Everybody reading this has likely encountered a cell phone signal dead zone. But consider the impact poor cell reception has on every single employee and client inside of a hospital, corporate office, university, warehouse, or any large space with thick walls and windows — it’s a pretty significant disruption, especially considering how much we rely on mobile devices.
By far, the biggest reason users suffer from poor cell service has to do with the materials which coat the walls in large structures. They block carrier signals from entering the building, resulting in dropped calls and slowed browsing speeds, says Jake Kleiner, Director of Sales Enablement at Wilson Electronics.
In schools of all sizes, internally-cinderblocked walls and double-paned glass can cause around a 34-40% decrease in signal decibles, he says. Steel structures for corporate offices are a major blockade. In hospitals, there are X-Ray and other lab rooms with lead-lined walls.
What options do tech managers have for better cell service?
There are two main categories of cell signal boosting systems: active distributed antenna systems (DAS) and Passive DAS.
Active Distributed Antenna Systems
These systems are primarily only found in large-capacity situations and buildings.

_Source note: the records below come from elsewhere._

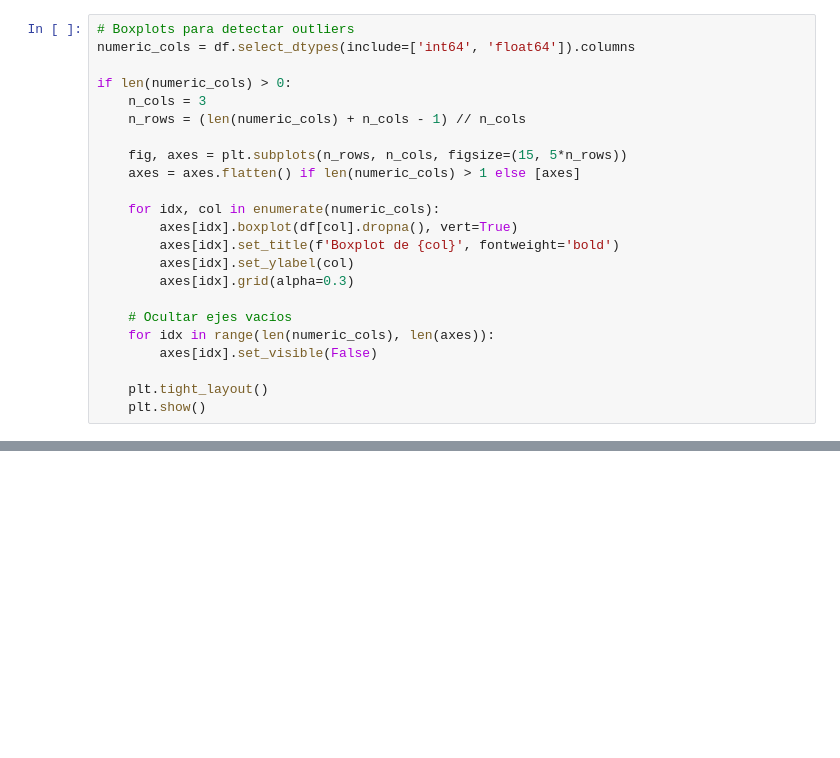
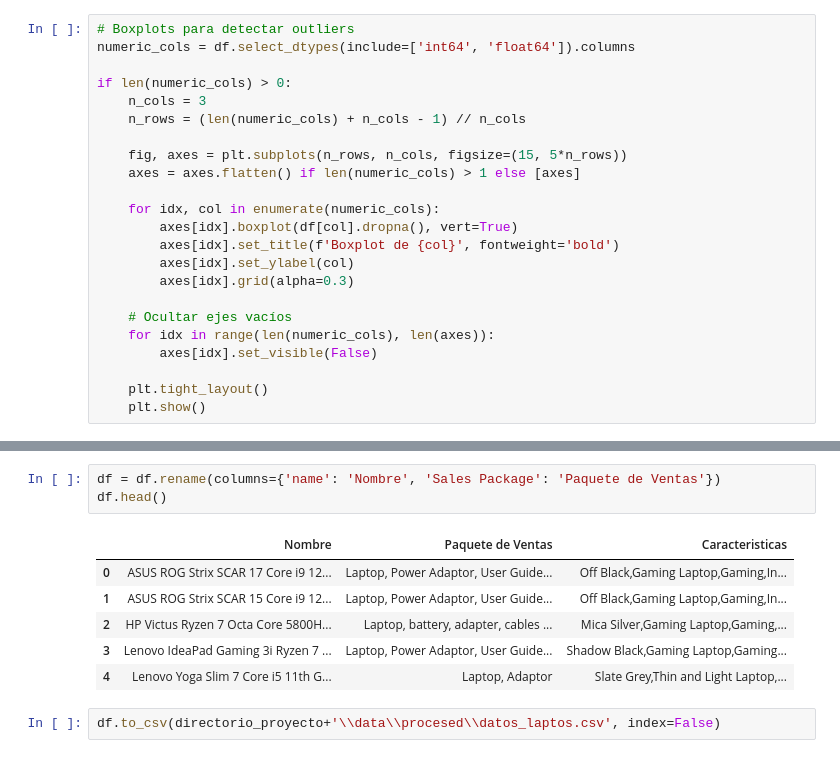
Before and after one commit to pmarin2592/ReglasAsociacion, a Jupyter notebook: notebooks/EDA_Laptos.ipynb, the cells around one changed output, grey strips where cells are left out. Saved outputs shown, nothing was run; the diff lists cells and outputs as text; blank space fills up the shorter version.

```diff
--- a/notebooks/EDA_Laptos.ipynb
+++ b/notebooks/EDA_Laptos.ipynb
@@ -249,0 +272,12 @@ if len(numeric_cols) > 0:
+# %%
+df = df.rename(columns={'name': 'Nombre', 'Sales Package': 'Paquete de Ventas'})
+df.head()
+# %% [output]
+|  | Nombre | Paquete de Ventas | Caracteristicas |
+| 0 | ASUS ROG Strix SCAR 17 Core i9 12... | Laptop, Power Adaptor, User Guide... | Off Black,Gaming Laptop,Gaming,In... |
+| 1 | ASUS ROG Strix SCAR 15 Core i9 12... | Laptop, Power Adaptor, User Guide... | Off Black,Gaming Laptop,Gaming,In... |
+| 2 | HP Victus Ryzen 7 Octa Core 5800H... | Laptop, battery, adapter, cables ... | Mica Silver,Gaming Laptop,Gaming,... |
+| 3 | Lenovo IdeaPad Gaming 3i Ryzen 7 ... | Laptop, Power Adaptor, User Guide... | Shadow Black,Gaming Laptop,Gaming... |
+| 4 | Lenovo Yoga Slim 7 Core i5 11th G... | Laptop, Adaptor | Slate Grey,Thin and Light Laptop,... |
+# %%
+df.to_csv(directorio_proyecto+'\\data\\procesed\\datos_laptos.csv', index=False)
```
Also changed, not shown: parts of 3 cells of this notebook, 2 other files.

Every piece of technology in active distributed antenna systems has an “active” part which requires dedicated power and signaling.
This usually comes in the form of fiber optic cables which are used to send signals between a main source to remote notes placed throughout the building. It is through these nodes that the actual cell phone signal boosting tech is enabled.
Downsides of Active DAS?
These systems are immense, and as such, the amount of time and money an organization will need to invest in them is also immense. Consider these facts:
- Active DAS require cell signal carrier approval (from each carrier!), a process which can take up to 4-6 months per carrier, Kleiner says
- The systems also require FCC approval, another lengthy process and one which should not be ignored (fines up to $250,000 for noncompliance have been reported)
- These can easily cost hundreds of thousands to over a million dollars, so it isn’t likely any SMBs will be investing in them
How to plan properly for Active Distributed Antenna Systems
Kleiner recommends IT and Technology Managers work closely with an FCC-approved integrator, and to choose integrators which have lots of large-scale project experience in the first place.
He also recommends they foster a close relationship with cell signal carriers, because in some cases, they’ve been known to fund specific applications.
Lastly, the importance of following Active DAS approval processes to the letter can not be overstated, Kleiner says.
Passive Distributed Antenna Systems
The other cell signal boosting system is Passive DAS, and this is by far the more common type of system, simply due to its scale.
All Passive DAS equipment comes pre-certified by both the FCC and each individual cell signal carrier, meaning project compliance and approval are non-issues.
Passive DAS is designed for small- to medium-sized spaces, so it takes a much shorter amount of time to set up and much less money.
How to plan properly for Passive Distributed Antenna Systems
Kleiner recommends IT and Technology Managers work closely with integrators to determine what the actual coverage needs of a facility might be. Trusting the integration firm is key, for even the most experienced IT professionals may not have as much experience in this area as a systems integrator would.
Passive DAS can be expanded after the fact, so if as budgets become available, so too can more equipment and expanded coverage areas.
Lastly, if you’re in retail IT, consider that cell signal boosting technology has its advantages over setting up public WiFi networks. As popular retail stores continue to experience network-based hacks, the more secure option for your organization might be to give customers better cell reception rather than a network.
“My wife is a great example,” says Kleiner. “She’s a big shopper who loves taking her time in stores and opening up apps associated with them for coupons. She can’t always do this in stores with poor reception, but stores which do have it have the potential to earn more business by fostering connected customers.”